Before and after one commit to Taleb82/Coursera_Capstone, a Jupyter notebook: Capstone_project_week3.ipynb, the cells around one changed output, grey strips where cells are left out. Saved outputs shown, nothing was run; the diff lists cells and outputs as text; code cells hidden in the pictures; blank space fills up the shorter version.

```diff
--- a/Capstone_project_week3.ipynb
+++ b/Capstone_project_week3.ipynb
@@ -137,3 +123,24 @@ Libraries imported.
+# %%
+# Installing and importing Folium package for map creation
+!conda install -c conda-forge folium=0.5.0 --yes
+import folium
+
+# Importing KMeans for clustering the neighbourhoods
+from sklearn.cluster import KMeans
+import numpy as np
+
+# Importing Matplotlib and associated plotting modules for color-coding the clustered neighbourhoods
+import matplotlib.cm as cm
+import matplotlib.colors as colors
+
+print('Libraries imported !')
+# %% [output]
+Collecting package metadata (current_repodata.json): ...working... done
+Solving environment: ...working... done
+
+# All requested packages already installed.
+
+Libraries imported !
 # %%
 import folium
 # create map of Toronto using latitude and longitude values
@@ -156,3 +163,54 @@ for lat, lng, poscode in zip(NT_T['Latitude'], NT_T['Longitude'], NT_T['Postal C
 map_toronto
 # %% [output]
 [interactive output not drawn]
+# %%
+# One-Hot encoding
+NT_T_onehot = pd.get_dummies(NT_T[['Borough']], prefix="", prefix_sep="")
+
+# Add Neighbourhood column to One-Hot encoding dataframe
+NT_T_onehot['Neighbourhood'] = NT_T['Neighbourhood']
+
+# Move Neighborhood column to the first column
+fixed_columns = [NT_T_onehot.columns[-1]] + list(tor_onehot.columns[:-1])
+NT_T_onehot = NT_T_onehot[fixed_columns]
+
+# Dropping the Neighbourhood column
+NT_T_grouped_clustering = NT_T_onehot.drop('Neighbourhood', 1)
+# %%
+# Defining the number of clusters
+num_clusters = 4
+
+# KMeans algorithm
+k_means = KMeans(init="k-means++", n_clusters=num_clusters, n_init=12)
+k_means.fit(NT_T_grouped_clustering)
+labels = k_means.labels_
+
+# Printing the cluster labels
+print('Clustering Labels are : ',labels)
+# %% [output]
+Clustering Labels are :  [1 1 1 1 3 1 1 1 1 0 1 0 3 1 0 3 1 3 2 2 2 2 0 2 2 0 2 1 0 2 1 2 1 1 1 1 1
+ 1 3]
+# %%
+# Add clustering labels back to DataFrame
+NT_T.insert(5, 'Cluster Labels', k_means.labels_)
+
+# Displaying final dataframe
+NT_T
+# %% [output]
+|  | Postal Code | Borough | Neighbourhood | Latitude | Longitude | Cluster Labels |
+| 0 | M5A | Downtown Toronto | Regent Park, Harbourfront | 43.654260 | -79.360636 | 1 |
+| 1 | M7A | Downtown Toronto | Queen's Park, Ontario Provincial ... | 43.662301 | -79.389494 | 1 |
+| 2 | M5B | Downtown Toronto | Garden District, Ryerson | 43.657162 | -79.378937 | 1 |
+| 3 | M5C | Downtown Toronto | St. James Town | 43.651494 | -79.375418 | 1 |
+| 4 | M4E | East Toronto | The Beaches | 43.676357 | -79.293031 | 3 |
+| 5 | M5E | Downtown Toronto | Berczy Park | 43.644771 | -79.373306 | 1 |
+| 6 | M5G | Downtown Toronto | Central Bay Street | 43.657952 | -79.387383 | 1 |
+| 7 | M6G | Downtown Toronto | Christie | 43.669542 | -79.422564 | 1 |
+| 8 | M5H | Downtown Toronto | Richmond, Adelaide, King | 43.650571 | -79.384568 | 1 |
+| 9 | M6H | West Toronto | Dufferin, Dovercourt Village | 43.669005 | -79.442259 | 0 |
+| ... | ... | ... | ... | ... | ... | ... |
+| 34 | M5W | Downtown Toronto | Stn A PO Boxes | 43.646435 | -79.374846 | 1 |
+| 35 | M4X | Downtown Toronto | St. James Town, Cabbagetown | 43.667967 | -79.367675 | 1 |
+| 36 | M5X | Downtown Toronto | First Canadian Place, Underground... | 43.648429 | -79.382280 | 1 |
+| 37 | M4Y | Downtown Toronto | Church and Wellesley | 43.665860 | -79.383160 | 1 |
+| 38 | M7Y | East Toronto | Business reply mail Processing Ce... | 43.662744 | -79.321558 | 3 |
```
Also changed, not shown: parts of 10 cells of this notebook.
■ ■ ■ ■ ■
Assigned task =
Set down the complete listing once more, exactly as it appears.

Result =
Before and after one commit to Taleb82/Coursera_Capstone, a Jupyter notebook: Capstone_project_week3.ipynb, the cells around one changed output, grey strips where cells are left out. Saved outputs shown, nothing was run; the diff lists cells and outputs as text; code cells hidden in the pictures; blank space fills up the shorter version.

```diff
--- a/Capstone_project_week3.ipynb
+++ b/Capstone_project_week3.ipynb
@@ -137,3 +123,24 @@ Libraries imported.
+# %%
+# Installing and importing Folium package for map creation
+!conda install -c conda-forge folium=0.5.0 --yes
+import folium
+
+# Importing KMeans for clustering the neighbourhoods
+from sklearn.cluster import KMeans
+import numpy as np
+
+# Importing Matplotlib and associated plotting modules for color-coding the clustered neighbourhoods
+import matplotlib.cm as cm
+import matplotlib.colors as colors
+
+print('Libraries imported !')
+# %% [output]
+Collecting package metadata (current_repodata.json): ...working... done
+Solving environment: ...working... done
+
+# All requested packages already installed.
+
+Libraries imported !
 # %%
 import folium
 # create map of Toronto using latitude and longitude values
@@ -156,3 +163,54 @@ for lat, lng, poscode in zip(NT_T['Latitude'], NT_T['Longitude'], NT_T['Postal C
 map_toronto
 # %% [output]
 [interactive output not drawn]
+# %%
+# One-Hot encoding
+NT_T_onehot = pd.get_dummies(NT_T[['Borough']], prefix="", prefix_sep="")
+
+# Add Neighbourhood column to One-Hot encoding dataframe
+NT_T_onehot['Neighbourhood'] = NT_T['Neighbourhood']
+
+# Move Neighborhood column to the first column
+fixed_columns = [NT_T_onehot.columns[-1]] + list(tor_onehot.columns[:-1])
+NT_T_onehot = NT_T_onehot[fixed_columns]
+
+# Dropping the Neighbourhood column
+NT_T_grouped_clustering = NT_T_onehot.drop('Neighbourhood', 1)
+# %%
+# Defining the number of clusters
+num_clusters = 4
+
+# KMeans algorithm
+k_means = KMeans(init="k-means++", n_clusters=num_clusters, n_init=12)
+k_means.fit(NT_T_grouped_clustering)
+labels = k_means.labels_
+
+# Printing the cluster labels
+print('Clustering Labels are : ',labels)
+# %% [output]
+Clustering Labels are :  [1 1 1 1 3 1 1 1 1 0 1 0 3 1 0 3 1 3 2 2 2 2 0 2 2 0 2 1 0 2 1 2 1 1 1 1 1
+ 1 3]
+# %%
+# Add clustering labels back to DataFrame
+NT_T.insert(5, 'Cluster Labels', k_means.labels_)
+
+# Displaying final dataframe
+NT_T
+# %% [output]
+|  | Postal Code | Borough | Neighbourhood | Latitude | Longitude | Cluster Labels |
+| 0 | M5A | Downtown Toronto | Regent Park, Harbourfront | 43.654260 | -79.360636 | 1 |
+| 1 | M7A | Downtown Toronto | Queen's Park, Ontario Provincial ... | 43.662301 | -79.389494 | 1 |
+| 2 | M5B | Downtown Toronto | Garden District, Ryerson | 43.657162 | -79.378937 | 1 |
+| 3 | M5C | Downtown Toronto | St. James Town | 43.651494 | -79.375418 | 1 |
+| 4 | M4E | East Toronto | The Beaches | 43.676357 | -79.293031 | 3 |
+| 5 | M5E | Downtown Toronto | Berczy Park | 43.644771 | -79.373306 | 1 |
+| 6 | M5G | Downtown Toronto | Central Bay Street | 43.657952 | -79.387383 | 1 |
+| 7 | M6G | Downtown Toronto | Christie | 43.669542 | -79.422564 | 1 |
+| 8 | M5H | Downtown Toronto | Richmond, Adelaide, King | 43.650571 | -79.384568 | 1 |
+| 9 | M6H | West Toronto | Dufferin, Dovercourt Village | 43.669005 | -79.442259 | 0 |
+| ... | ... | ... | ... | ... | ... | ... |
+| 34 | M5W | Downtown Toronto | Stn A PO Boxes | 43.646435 | -79.374846 | 1 |
+| 35 | M4X | Downtown Toronto | St. James Town, Cabbagetown | 43.667967 | -79.367675 | 1 |
+| 36 | M5X | Downtown Toronto | First Canadian Place, Underground... | 43.648429 | -79.382280 | 1 |
+| 37 | M4Y | Downtown Toronto | Church and Wellesley | 43.665860 | -79.383160 | 1 |
+| 38 | M7Y | East Toronto | Business reply mail Processing Ce... | 43.662744 | -79.321558 | 3 |
```
Also changed, not shown: parts of 10 cells of this notebook.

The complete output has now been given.